Tears pool at the lower eyelids of this child who rarely cries. The teen years are hard and confusing. But as she talks with me this day, I sense something deeper, something beneath the frustration with herself, beneath the fears of all the mental/emotional/physical changes she is dealing with. And what I sense is very, very familiar to me.
I sense shame.
“I want you to imagine something,” I tell her.
She nods and closes her eyes.
“You are standing at the foot of the cross.”
I wait a moment and then ask, “Are you facing it or turned away from it?”
“Turned away,” she whispers.
“In your hands is your guilt, your fear, your shame. You’re not running from it any more. You’re holding it, admitting it. You don’t know what part of it is real or is your responsibility—it doesn’t matter anymore. You can stop fighting.”
Her eyes are closed, but I see her swallow.
“You need to turn around. You need to face the cross.”
An expression, almost of pain, ripples across her face.
“You can do it. It’s okay.”
I give her a minute.
“Are you facing the cross?”
“What are you looking at?” I ask.
She doesn’t open her eyes. “At what I’m holding.”
“Look up, honey. Trust me. Trust Jesus. Just look up.”
I see her chin lift. Her face relaxes.
“Jesus is looking at you, isn’t he?”
“It’s not what you expected, is it?
She shakes her head.
“Sweetheart, he knows all your shame, all your fear, and he’s not shocked. He took care of all of it. Are you still holding it?”
“Drop it. Let go.”
Her hands, still cupped together on her lap, now pull apart.
“Jesus is not fixed to the cross anymore. We bring our burdens to it, but his work on it is finished. His arms are free.”
I don’t have to speak anymore. I watch as her hands lift.
And I know she is in his arms.
I tell this story with my daughter’s blessing. She wanted me to share it because we have talked about how she is not alone in her struggle with shame. We experience shame over so many different issues, but the reality of the cross sets us free. It allows us to stop our frantic and pessimistic striving, to accept our failings and know that God would/will use them for his good. We can listen to the Holy Spirit and allow ourselves and others to be on a journey rather than in a series of tests. Together, my daughter and I share this in the hope that it will help someone else today.
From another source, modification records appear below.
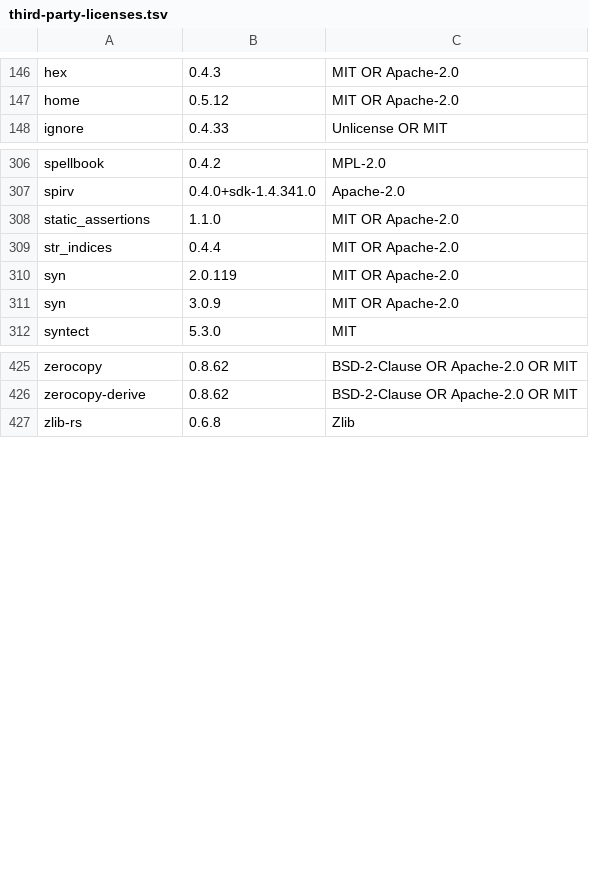
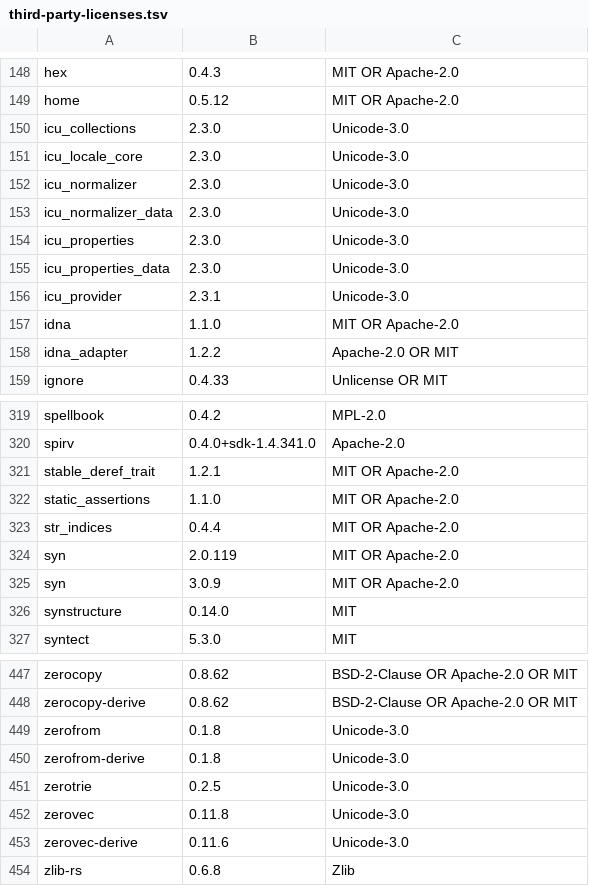
Before and after one commit to DRAZY/strata, a TSV file: assets/third-party-licenses.tsv, drawn as a sheet; only a part is shown, gaps mark what is left out; the diff covers the shown part only; the diff names each change by its address in the sheet, - before the commit and + after, or states it on an @@ line.

```diff
--- a/assets/third-party-licenses.tsv
+++ b/assets/third-party-licenses.tsv
+row 150: icu_collections | 2.3.0 | Unicode-3.0
+row 151: icu_locale_core | 2.3.0 | Unicode-3.0
+row 152: icu_normalizer | 2.3.0 | Unicode-3.0
+row 153: icu_normalizer_data | 2.3.0 | Unicode-3.0
+row 154: icu_properties | 2.3.0 | Unicode-3.0
+row 155: icu_properties_data | 2.3.0 | Unicode-3.0
+row 156: icu_provider | 2.3.1 | Unicode-3.0
+row 157: idna | 1.1.0 | MIT OR Apache-2.0
+row 158: idna_adapter | 1.2.2 | Apache-2.0 OR MIT
+row 321: stable_deref_trait | 1.2.1 | MIT OR Apache-2.0
+row 326: synstructure | 0.14.0 | MIT
+row 449: zerofrom | 0.1.8 | Unicode-3.0
+row 450: zerofrom-derive | 0.1.8 | Unicode-3.0
+row 451: zerotrie | 0.2.5 | Unicode-3.0
+row 452: zerovec | 0.11.8 | Unicode-3.0
+row 453: zerovec-derive | 0.11.6 | Unicode-3.0
```
Also changed, not shown: 11 added rows elsewhere in this file, 11 other files.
My friend, Aubrey Sampson, has written Overcomer: Breaking Down the Walls of Shame and Rebuilding Your Soul. Aubrey writes and speaks with authenticity about this battle. If you or someone in your life wrestles with shame, please consider buying her book. The link connected to Aubrey’s name above takes you to her personal website. The link connected to the book title takes you to its purchase page on Christianbook.com’s website.